The Wound That Won’t Heal: Idaho’s Far-Reaching Phosphate Pollution
While the pollution at the FMC site rivals the story in the movie Erin Brockovich, the story of phosphate in Idaho actually has a much wider reach, spanning the entire Phosphoria Formation that lies underground across western Idaho, southwestern Montana, western Wyoming and northern Utah.
Deposited by an ancient shallow sea, the deposits have yielded 44 mines in Idaho. Seventeen of those are now Superfund sites, due to selenium contamination that threatens fish, livestock and terrestrial wildlife.
The J.R. Simplot Company’s Smoky Canyon Mine, east of Fort Hall near Idaho’s border with Wyoming, garnered national attention last year after the New York Times and The Daily Show with Jon Stewart reported that fish abnormalities have been linked to selenium contamination there, even as Simplot petitions the state to double the selenium limits. Those studies continue to generate controversy, and the selenium limit hasn’t been changed. The most recent estimate of a full selenium cleanup at that mine comes in at $112 million.

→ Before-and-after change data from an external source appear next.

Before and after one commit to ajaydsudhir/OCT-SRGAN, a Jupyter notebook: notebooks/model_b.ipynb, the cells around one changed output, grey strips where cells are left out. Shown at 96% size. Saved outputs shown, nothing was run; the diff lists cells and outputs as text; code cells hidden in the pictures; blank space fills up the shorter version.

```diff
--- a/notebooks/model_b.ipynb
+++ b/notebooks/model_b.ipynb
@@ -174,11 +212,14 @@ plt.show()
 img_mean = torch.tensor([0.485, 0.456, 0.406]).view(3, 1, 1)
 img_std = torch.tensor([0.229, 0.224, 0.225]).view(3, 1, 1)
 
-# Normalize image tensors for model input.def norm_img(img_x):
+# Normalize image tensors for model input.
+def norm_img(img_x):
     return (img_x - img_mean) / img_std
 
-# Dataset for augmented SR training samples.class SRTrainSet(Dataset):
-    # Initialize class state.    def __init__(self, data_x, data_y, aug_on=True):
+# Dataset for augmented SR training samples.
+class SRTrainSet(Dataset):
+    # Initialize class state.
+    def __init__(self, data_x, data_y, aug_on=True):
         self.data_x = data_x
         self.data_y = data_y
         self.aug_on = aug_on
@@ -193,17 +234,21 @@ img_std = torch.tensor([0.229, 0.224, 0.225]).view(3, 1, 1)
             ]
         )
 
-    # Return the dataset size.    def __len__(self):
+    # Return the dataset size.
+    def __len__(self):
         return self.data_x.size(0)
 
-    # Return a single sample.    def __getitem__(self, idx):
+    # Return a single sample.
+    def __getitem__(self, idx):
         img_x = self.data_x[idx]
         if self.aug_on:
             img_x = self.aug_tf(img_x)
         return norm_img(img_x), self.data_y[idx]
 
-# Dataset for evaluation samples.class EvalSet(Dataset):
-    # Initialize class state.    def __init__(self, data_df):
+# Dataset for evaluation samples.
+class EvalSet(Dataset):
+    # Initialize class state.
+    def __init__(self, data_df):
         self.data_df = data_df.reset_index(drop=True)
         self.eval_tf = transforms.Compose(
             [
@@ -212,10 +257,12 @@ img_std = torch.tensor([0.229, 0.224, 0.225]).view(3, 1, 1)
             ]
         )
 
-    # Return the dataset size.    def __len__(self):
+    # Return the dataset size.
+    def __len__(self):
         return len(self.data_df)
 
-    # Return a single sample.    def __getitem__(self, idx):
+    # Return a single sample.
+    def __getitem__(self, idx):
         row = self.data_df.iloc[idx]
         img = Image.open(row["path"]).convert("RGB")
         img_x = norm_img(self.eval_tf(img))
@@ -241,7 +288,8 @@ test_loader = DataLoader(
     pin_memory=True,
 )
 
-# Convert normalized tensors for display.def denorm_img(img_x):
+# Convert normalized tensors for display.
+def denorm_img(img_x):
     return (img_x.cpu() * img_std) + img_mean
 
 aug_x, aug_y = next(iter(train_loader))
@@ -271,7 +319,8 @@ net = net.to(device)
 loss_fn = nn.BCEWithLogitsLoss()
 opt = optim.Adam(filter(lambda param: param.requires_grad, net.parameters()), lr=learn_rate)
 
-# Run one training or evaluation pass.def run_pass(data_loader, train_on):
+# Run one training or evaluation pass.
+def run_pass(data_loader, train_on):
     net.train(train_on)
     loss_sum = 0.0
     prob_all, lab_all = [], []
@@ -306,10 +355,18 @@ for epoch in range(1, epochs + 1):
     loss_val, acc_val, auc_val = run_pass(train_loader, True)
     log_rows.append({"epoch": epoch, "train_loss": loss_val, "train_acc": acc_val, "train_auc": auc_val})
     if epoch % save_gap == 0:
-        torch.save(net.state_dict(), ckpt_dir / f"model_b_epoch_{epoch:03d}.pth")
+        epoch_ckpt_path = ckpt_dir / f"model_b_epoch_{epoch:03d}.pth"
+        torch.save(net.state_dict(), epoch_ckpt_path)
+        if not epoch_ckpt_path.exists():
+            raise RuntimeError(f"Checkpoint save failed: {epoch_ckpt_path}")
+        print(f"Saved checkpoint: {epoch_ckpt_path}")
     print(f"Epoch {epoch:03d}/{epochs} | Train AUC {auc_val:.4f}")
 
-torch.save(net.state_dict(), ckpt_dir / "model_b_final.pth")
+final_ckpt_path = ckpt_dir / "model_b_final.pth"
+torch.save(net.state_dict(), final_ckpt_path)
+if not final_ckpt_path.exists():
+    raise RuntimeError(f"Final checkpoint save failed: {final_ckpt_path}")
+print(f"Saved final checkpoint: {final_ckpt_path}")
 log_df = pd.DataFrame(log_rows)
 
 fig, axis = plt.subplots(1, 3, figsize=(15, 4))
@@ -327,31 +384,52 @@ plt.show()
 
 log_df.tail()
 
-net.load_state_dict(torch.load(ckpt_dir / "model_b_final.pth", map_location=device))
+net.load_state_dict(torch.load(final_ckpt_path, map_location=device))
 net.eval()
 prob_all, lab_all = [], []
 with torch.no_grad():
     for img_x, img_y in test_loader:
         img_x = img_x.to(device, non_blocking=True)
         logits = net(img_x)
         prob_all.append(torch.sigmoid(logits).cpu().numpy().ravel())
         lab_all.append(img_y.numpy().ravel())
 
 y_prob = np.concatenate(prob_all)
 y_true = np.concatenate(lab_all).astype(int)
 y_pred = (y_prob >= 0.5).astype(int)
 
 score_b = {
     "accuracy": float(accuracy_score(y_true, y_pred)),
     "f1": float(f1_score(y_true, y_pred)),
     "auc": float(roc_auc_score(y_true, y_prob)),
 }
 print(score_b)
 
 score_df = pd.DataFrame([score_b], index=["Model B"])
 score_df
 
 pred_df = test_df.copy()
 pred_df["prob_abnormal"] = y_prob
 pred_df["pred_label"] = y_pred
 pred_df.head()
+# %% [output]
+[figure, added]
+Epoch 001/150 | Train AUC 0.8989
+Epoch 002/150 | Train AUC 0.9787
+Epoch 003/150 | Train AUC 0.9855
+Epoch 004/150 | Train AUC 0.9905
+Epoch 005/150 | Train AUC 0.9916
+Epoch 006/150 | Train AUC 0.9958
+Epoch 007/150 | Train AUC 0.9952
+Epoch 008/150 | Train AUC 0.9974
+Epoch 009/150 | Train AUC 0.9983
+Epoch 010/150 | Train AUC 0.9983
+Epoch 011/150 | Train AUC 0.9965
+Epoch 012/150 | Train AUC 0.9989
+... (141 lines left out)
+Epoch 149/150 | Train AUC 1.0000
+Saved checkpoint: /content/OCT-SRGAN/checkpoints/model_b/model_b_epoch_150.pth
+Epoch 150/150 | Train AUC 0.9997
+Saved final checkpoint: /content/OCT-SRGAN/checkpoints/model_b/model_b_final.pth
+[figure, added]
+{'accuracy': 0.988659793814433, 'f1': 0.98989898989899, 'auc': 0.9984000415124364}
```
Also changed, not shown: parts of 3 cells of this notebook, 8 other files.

By comparison, hardly anyone knows about the Gay Mine on the Fort Hall Indian Reservation. But tribal members worry about the waste rock dumps, ore stockpiles, and open pits – especially the ones with cliffed-out walls at risk of collapse – across the nearly 8,500 acre site. There are no fences to prevent cattle from lounging on the shores of selenium-laden ponds that have formed in some abandoned pits, or descending into others, only to become stuck and die.
Talia Martin and Zannita Fast Horse-Pongah, environmental scientists in the tribes’ Environmental Waste Management Division, routinely visit the area to collect water and soil samples, in the hopes that their work will contribute to reclamation work one day. But so far, that work has not begun.
Meanwhile, the Gay Mine is just another part of the reservation that’s been rendered dangerous by the phosphate industry. The J.R. Simplot’s fertilizer plant in Pocatello puts enough fluoride into the air to poison Bannock Creek, a tributary of the Snake River where the fishing should be excellent. The tribes also can’t eat fish out of the Portneuf River bottoms, nor perform the Ghost Dance at a traditional site called Ross Park. Ceremonies are also precluded at the poisoned Gay Mine. Livestock shouldn’t be grazing there, either; Martin and Fast Horse-Pongah hate that some tribal ranchers turn a blind eye to the risks.
And Fast Horse-Pongah is one of many people frustrated because they have frozen land near the still-poisoned mine.
“I would like to build on that land,” she says, “but the tribe says it’s too dangerous.”